SCOTT: Decidedly mixed. The overall strategy doesn't strike me as horrible. If, as many believe, the daily Sun will fold soon, a smartly done newsweekly might not be the worst bad Plan B in a market that — rest in peace, CityLife! — no longer has one. Especially if they can bring to it some of the rambunctious Sun mojo from its Pulitzer days. But the first issue, which they've had plenty of time to fine-tune, is a bit chaotic, even schizo in parts — did you notice how the business mag, Vegas Inc., now exists as its own distinct paper within THE SUNDAY, kind of an ingrown sibling, wiggling Kuato-like in THE SUNDAY’s chest cavity? I’m not sure why they decided to Franken-stitch parts of the Sun and Vegas Inc. together instead of merging both brands into one creamy-smooth, fresh new entity. Otherwise, there's some good journalism, but there's too little storytelling, and the whole thing needs to cohere around a clearer sense of its mission.

Did you find anything to like about it?

ANDREW: File this under "Damning with faint praise," but I liked how they at least seemed to propose to be a design-forward publication, which reveals a glimmer of awareness about the importance of readability in an ADHD age. The graphically driven featurettes, such as the youth sports story and homebrewing service piece, took an acceptable stab at some alternative storytelling. Execution is, alas, another question altogether: Unfortunately, the cover package on youth sports (breaking news: It's not cheap, and kids sometimes get concussions!) was a clamorous, eye-punching riot of scare stats that weren't really that scary when you parsed them.

SCOTT: At the opposite end of the ADHD scale, check out the story about dancer Debbie Flores Narvaez — beautiful, tempestuous performer disappears, is found dismembered, allegedly by her ex-boyfriend. There's so much about this that cries out to be written, in an expansive, magazine style full of narrative and character development, community issues and walloping reader impact. Instead, it’s pretty much a Sun-style slab o' facts. Missed opportunity. But let’s not blame the writer. Let’s blame whichever editor didn't say, This is for a glossy-wrapped, magazine-style weekly, and you need to kick it up a notch. Indeed, what I find disappointing about this inaugural issue is that it doesn't feel like an event, and it should — not just another place to read standard, daily-paper kinds of stuff. This doesn’t strike me as a small issue. With a weekly, you gotta show the reader a good time, even in the serious reporting. If the Sun is going to have a spirited post-JOA voice in the Vegas mediascape, it’s something I think Brian should take seriously.
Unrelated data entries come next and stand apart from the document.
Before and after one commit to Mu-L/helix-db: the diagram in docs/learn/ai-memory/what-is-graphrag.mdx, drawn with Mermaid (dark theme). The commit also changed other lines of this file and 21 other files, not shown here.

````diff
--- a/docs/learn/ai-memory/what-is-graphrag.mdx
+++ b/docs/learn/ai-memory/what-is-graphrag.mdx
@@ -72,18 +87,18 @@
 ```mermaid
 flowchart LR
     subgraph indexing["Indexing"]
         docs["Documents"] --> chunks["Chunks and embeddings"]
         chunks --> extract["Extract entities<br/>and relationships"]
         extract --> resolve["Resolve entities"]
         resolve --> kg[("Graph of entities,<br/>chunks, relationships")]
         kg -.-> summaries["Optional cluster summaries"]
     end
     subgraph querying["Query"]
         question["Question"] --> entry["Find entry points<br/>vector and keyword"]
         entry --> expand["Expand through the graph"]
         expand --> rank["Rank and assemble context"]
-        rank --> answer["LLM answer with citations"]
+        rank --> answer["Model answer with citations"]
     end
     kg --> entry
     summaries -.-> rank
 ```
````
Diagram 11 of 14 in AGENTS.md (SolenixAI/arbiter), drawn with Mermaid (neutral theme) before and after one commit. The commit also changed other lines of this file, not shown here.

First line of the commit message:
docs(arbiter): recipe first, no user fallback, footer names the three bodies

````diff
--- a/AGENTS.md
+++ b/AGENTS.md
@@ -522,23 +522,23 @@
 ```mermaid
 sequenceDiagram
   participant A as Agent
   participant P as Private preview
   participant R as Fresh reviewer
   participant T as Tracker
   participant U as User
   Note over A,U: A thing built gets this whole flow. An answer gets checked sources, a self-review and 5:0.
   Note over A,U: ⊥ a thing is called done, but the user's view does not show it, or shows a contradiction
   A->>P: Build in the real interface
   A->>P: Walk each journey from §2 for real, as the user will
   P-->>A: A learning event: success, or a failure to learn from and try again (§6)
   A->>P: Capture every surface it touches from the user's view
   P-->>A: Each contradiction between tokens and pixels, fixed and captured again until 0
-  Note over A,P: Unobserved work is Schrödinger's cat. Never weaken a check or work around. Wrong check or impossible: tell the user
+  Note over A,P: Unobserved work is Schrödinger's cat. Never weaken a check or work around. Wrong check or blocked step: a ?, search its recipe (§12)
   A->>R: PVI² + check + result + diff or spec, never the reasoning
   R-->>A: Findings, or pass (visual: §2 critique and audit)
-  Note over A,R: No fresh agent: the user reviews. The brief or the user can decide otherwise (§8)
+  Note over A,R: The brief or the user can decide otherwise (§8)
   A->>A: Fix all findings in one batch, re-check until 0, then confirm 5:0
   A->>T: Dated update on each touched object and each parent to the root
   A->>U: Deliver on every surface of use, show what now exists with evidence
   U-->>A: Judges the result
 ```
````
I do agree that some of the design elements are promising, and they suggest there’ll be more creative thinking in the future. I'll put it this way: They've got a chassis they can build on.

ANDREW: Yes, he should take it seriously, which I think gets to a more subterranean disappointment of mine. Maybe this is naive of me, but I must confess to having had high hopes for THE SUNDAY. I was imagining some spark of spiritual connectivity to the Sun at its best — the depthy, gutsy, engaged, Pulitzer-grabbing Sun — would catch fire here and manifest in blazing fashion. I mean, if you think about it, the idea of a weekly version of the Sun aligns well with the kind of the reportage they were pumping out after the 2005 refitting of the JOA with the Review-Journal — longer-form, deliberative, exploratory and investigative journalism that had impact. I had visions of Brian being visited by the ghost of Hank and galvanized with soulfire! Which isn't to say there isn't the potential for THE SUNDAY to become that best self. But what we have here is a less a reinvention than a repackaging.

(Disclosure: Scott Dickensheets worked for the Greenspun Media Group for a lotta years.)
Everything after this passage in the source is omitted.